## EXERCISE OBJECTIVE
Read the records below and copy each line that contains "index".

═════ RECORDS FOR THIS TASK ═════

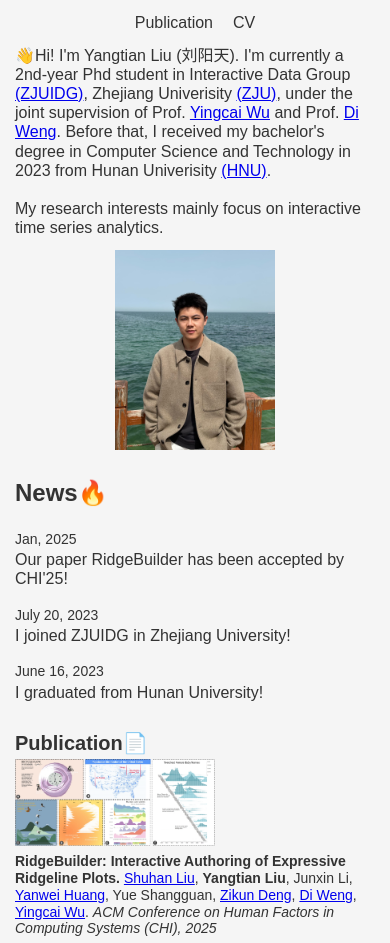
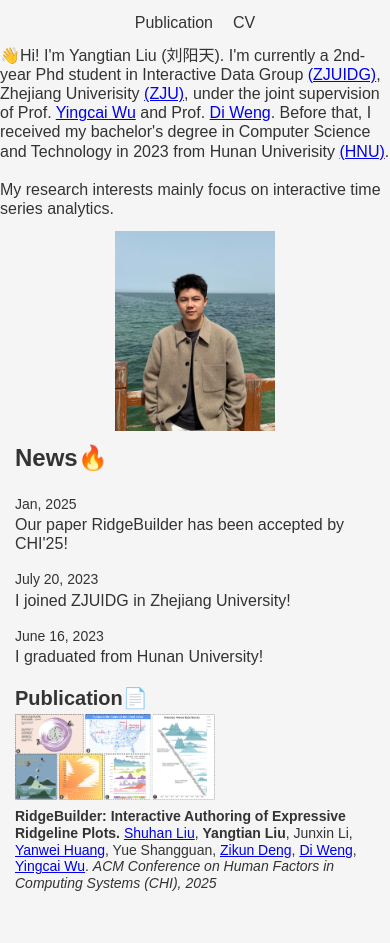
Before and after one commit to SunskyLau/SunskyLau.github.io, a React (Vite) app: page / in a window 390 px wide. After the commit the page ends 907 px from the top, so only its background shows below. Built offline with nearby package versions, Linux system fonts and the light colour scheme.

Commit message:
refactor: 清理和优化组件结构，简化移动设备布局

```diff
--- a/src/App.css
+++ b/src/App.css
@@ -49,33 +49,6 @@ body {
   font-size: 20px;
   font-family: Arial, sans-serif;
   font-weight: bold;
-  padding-left: 0;
-}
-
-/* ======================
-   内容容器通用左对齐规则
-====================== */
-.left-aligned,
-#news-panel,
-#publication-section,
-.publication-item,
-.news-item,
-.title {
-  padding-left: 0;
-  margin-left: 0;
-}
-
-/* ======================
-   桌面版容器
-====================== */
-.desktop-main-content,
-.desktop-news-panel {
-  padding-left: 0;
-  margin-left: 0;
-}
-
-#publication-section {
-  margin-top: 5px;
 }
 
 /* ======================
@@ -86,40 +59,27 @@ body {
   #App {
     flex-direction: column;
     width: 100%;
-    max-width: 100%;
     gap: 0;
     align-items: center;
     padding: 0;
   }
 
-  /* 移动设备通用部分样式 */
-  .mobile-section {
+  /* 直接组件样式 */
+  #App > * {
     width: 100%;
-    max-width: 100%;
     padding: 0 15px;
-    box-sizing: border-box;
-    margin-bottom: 6px;
+    margin-bottom: 10px;
   }
 
-  /* 移动设备各部分顺序 */
-  #mobile-profile {
-    order: 1; /* 个人资料部分 */
-  }
-
-  #mobile-news {
-    order: 2; /* 新闻面板放在中间 */
+  /* 移动设备下News面板特有样式 */
+  #news-panel {
+    min-height: auto;
     width: 100%;
-    padding: 0 15px;
     margin: 10px 0;
   }
 
-  #mobile-publication {
-    order: 3; /* 出版物部分 */
-  }
-
-  /* 移动设备News面板 */
-  #news-panel {
-    min-height: auto;
-    width: 100%;
+  /* 出版物组件在移动设备下的样式 */
+  #App > :nth-child(3) {
+    margin-bottom: 15px;
   }
 }
--- a/src/App.tsx
+++ b/src/App.tsx
@@ -34,33 +34,15 @@ export default function App() {
         {isMobile ? (
           // 移动设备布局 - 垂直排列各部分
           <>
-            {/* 个人资料部分 */}
-            <div id="mobile-profile" className="mobile-section left-aligned">
-              <Profile />
-            </div>
-
-            {/* 新闻面板部分 */}
-            <div id="mobile-news" className="mobile-section left-aligned">
-              <NewsPanel />
-            </div>
-
-            {/* 出版物部分 */}
-            <div id="mobile-publication" className="mobile-section left-aligned">
-              <Publication />
-            </div>
+            <Profile />
+            <NewsPanel />
+            <Publication />
           </>
         ) : (
           // 桌面布局 - 水平排列各部分
           <>
-            {/* 主内容区域(包含个人资料和出版物) */}
-            <div className="desktop-main-content left-aligned">
-              <MainContent />
-            </div>
-
-            {/* 新闻面板 */}
-            <div className="desktop-news-panel left-aligned">
-              <NewsPanel />
-            </div>
+            <MainContent />
+            <NewsPanel />
           </>
         )}
       </div>
--- a/src/components/MainContent/Profile/index.tsx
+++ b/src/components/MainContent/Profile/index.tsx
@@ -1,27 +1,10 @@
-import { useEffect, useState } from "react";
-
 /**
  * 个人资料组件
- * 根据屏幕大小自动调整头像和文本的排列方式
- * - 桌面版：文本在左，头像在右
- * - 移动版：文本在上，头像在下
+ * 布局通过CSS媒体查询自动响应式调整
  */
 function Profile() {
-  // 跟踪当前是否为移动设备视图
-  const [isMobile, setIsMobile] = useState(window.innerWidth <= 768);
-
-  // 监听窗口大小变化
-  useEffect(() => {
-    const handleResize = () => {
-      setIsMobile(window.innerWidth <= 768);
-    };
-
-    window.addEventListener("resize", handleResize);
-    return () => window.removeEventListener("resize", handleResize);
-  }, []);
-
-  // 个人简介文本内容
-  const profileText = (
+  return (
+    <div id="profile-container">
       <div className="text">
         👋Hi! I'm Yangtian Liu (刘阳天). I'm currently a 2nd-year Phd student in Interactive Data Group <a href="https://zjuidg.org/">(ZJUIDG)</a>, Zhejiang
         Univerisity <a href="https://www.zju.edu.cn/">(ZJU)</a>, under the joint supervision of Prof. <a href="http://www.ycwu.org/">Yingcai Wu</a> and Prof.{" "}
@@ -32,36 +15,13 @@ function Profile() {
         <br />
         My research interests mainly focus on interactive time series analytics.
       </div>
-  );
-
-  // 头像内容
-  const avatarContent = (
+      <div id="avatar">
         <img
           src="/avatar.jpg"
           alt="Profile"
           style={{ width: '100%', height: '100%', objectFit: 'cover' }}
         />
-  );
-
-  return (
-    <div id="profile-container">
-      {isMobile ? (
-        // 移动设备布局 - 文本在上，头像在下
-        <>
-          {profileText}
-          <div id="avatar" className="compact-avatar mobile-avatar">
-            {avatarContent}
       </div>
-        </>
-      ) : (
-        // 桌面版布局 - 文本在左，头像在右
-        <>
-          {profileText}
-          <div id="avatar" className="compact-avatar">
-            {avatarContent}
-          </div>
-        </>
-      )}
     </div>
   );
 }
--- a/src/components/MainContent/index.css
+++ b/src/components/MainContent/index.css
@@ -31,15 +31,6 @@
   background-color: #ddd;
   flex-shrink: 0; /* 防止头像被压缩 */
   max-width: 100%; /* 确保不超出容器 */
-  margin-top: 0; /* 移除顶部边距 */
-}
-
-/* 紧凑型头像样式 */
-.compact-avatar {
-  margin: 0;
-  padding: 0;
-  width: 160px;
-  height: 200px;
   display: flex;
   align-items: center;
   justify-content: center;
@@ -79,7 +70,6 @@
     max-width: 100vw;
     min-height: auto;
     padding: 0;
-    box-sizing: border-box;
     margin-top: 5px;
   }
 
@@ -104,12 +94,6 @@
     display: block;
   }
 
-  /* 移动设备头像 */
-  .mobile-avatar {
-    margin: 2px auto;
-    display: block;
-  }
-
   /* 出版物样式 */
   .publication-item {
     flex-direction: column;
--- a/src/components/NewsPanel/index.css
+++ b/src/components/NewsPanel/index.css
@@ -7,9 +7,6 @@
   height: auto;
   flex-shrink: 0;
   min-height: 100vh;
-  padding-left: 0;
-  padding-right: 0;
-  margin-left: 0;
   overflow-wrap: break-word;
   word-wrap: break-word;
 }
@@ -19,21 +16,10 @@
 ====================== */
 .news-item {
   margin: 0 0 12px 0;
-  padding-left: 0;
 }
 
 .news-list {
   margin-top: 8px;
-  padding-left: 0;
-}
-
-/* ======================
-   新闻面板设备适配类
-====================== */
-.news-panel-mobile {
-  width: 100%;
-  min-height: auto;
-  box-sizing: border-box;
 }
 
 /* ======================
@@ -61,15 +47,9 @@
   .news-item {
     width: 100%;
     margin-bottom: 15px;
-    padding-left: 0;
   }
 
   .news-list {
     width: 100%;
-    padding-left: 0;
   }
 }
-
-.title {
-  padding-left: 0; /* 确保标题左对齐 */
-}
--- a/src/components/NewsPanel/index.tsx
+++ b/src/components/NewsPanel/index.tsx
@@ -1,29 +1,10 @@
 import "./index.css";
-import { useEffect, useState } from "react";
 
 /**
  * 新闻面板组件
- * 显示动态新闻信息，并根据屏幕大小调整样式
+ * 显示动态新闻信息
  */
 function NewsPanel() {
-  // 设备类型状态
-  const [isMobile, setIsMobile] = useState(window.innerWidth <= 1000);
-
-  // 监听窗口大小变化
-  useEffect(() => {
-    const handleResize = () => {
-      setIsMobile(window.innerWidth <= 1000);
-    };
-
-    window.addEventListener("resize", handleResize);
-    return () => window.removeEventListener("resize", handleResize);
-  }, []);
-
-  // 设置合适的类名
-  const getPanelClassName = () => {
-    return isMobile ? "news-panel-mobile" : "";
-  };
-
   // 新闻项数据
   const newsItems = [
     {
@@ -41,7 +22,7 @@ function NewsPanel() {
   ];
 
   return (
-    <div id="news-panel" className={getPanelClassName()}>
+    <div id="news-panel">
       <span className="title">News🔥</span>
       <div className="news-list">
         {newsItems.map((item, index) => (
```
Lines whose indentation alone changed are shown as unchanged.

═════

## EXERCISE OUTPUT
--- a/src/components/MainContent/Profile/index.tsx
+++ b/src/components/MainContent/Profile/index.tsx
--- a/src/components/MainContent/index.css
+++ b/src/components/MainContent/index.css
--- a/src/components/NewsPanel/index.css
+++ b/src/components/NewsPanel/index.css
--- a/src/components/NewsPanel/index.tsx
+++ b/src/components/NewsPanel/index.tsx
 import "./index.css";
         {newsItems.map((item, index) => (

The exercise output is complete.